The government announced £1 billion of funding to support children and young people to catch up lost time following school closure during the academic year 2019-2020.
This was especially important for the most vulnerable and disadvantaged backgrounds. This funding included:
- a one-off universal £650 million catch up premium for the 2020 to 2021 academic year to ensure that schools have the support they need to help all pupils make up for lost teaching time
- a £350 million National Tutoring Programme to provide additional, targeted support for those children and young people who need the most help.
Schools used this funding for specific activities to support their pupils to catch up for lost teaching over the previous months, in line with the curriculum expectations for the next academic year in actions for schools during the coronavirus outbreak. The funding was for specific activities which will help pupils catch up on missed education. The school received £80 per pupil within school from Reception-Year 6.
Please click here for information regarding how this funding was being during 2020-2021.
For pupils in academic year 2021-2022:
The recovery premium grant is part of the government’s package of funding to support pupils whose education has been impacted by coronavirus (COVID-19).
It is a time-limited grant providing over £300m of additional funding for state-funded schools in the 2021 to 2022 academic year and £1bn across the 2022 to 2023 and 2023 to 2024 academic years.
It is focused on pupil premium eligible pupils and pupils in specialist settings such as special schools, special units and pupil referral units (PRUs). This is because of the additional impact of the pandemic on these students.
However, schools can use it to deliver evidence-based approaches for supporting any pupil based on an assessment of individual need.

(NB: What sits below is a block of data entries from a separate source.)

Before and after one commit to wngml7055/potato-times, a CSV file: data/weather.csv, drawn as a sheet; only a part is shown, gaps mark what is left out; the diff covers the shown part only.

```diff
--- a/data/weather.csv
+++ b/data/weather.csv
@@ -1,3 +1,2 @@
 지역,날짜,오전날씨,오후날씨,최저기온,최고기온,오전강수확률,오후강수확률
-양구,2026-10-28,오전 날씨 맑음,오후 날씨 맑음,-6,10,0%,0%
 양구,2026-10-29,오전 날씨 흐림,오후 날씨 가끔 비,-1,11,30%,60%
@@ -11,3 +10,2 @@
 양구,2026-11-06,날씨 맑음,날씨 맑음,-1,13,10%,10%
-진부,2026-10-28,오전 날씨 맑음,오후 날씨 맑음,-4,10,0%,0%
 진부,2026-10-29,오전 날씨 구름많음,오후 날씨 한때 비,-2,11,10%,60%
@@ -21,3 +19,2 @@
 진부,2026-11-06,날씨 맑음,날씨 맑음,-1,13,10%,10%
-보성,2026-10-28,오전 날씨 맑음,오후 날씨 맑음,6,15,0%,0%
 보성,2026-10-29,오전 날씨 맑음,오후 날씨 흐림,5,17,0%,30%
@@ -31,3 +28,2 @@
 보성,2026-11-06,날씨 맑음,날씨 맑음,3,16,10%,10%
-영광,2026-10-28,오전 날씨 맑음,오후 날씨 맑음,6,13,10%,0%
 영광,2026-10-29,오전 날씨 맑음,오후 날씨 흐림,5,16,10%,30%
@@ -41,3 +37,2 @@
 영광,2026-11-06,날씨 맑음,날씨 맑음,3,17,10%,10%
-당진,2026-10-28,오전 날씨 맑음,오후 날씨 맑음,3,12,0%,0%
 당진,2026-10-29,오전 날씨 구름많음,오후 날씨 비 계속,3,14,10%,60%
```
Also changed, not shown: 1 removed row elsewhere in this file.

Details of our recovery premium funding allocation and spending can be found in the Pupil Premium Strategy Statements from 2021-2022 and 2022-2023.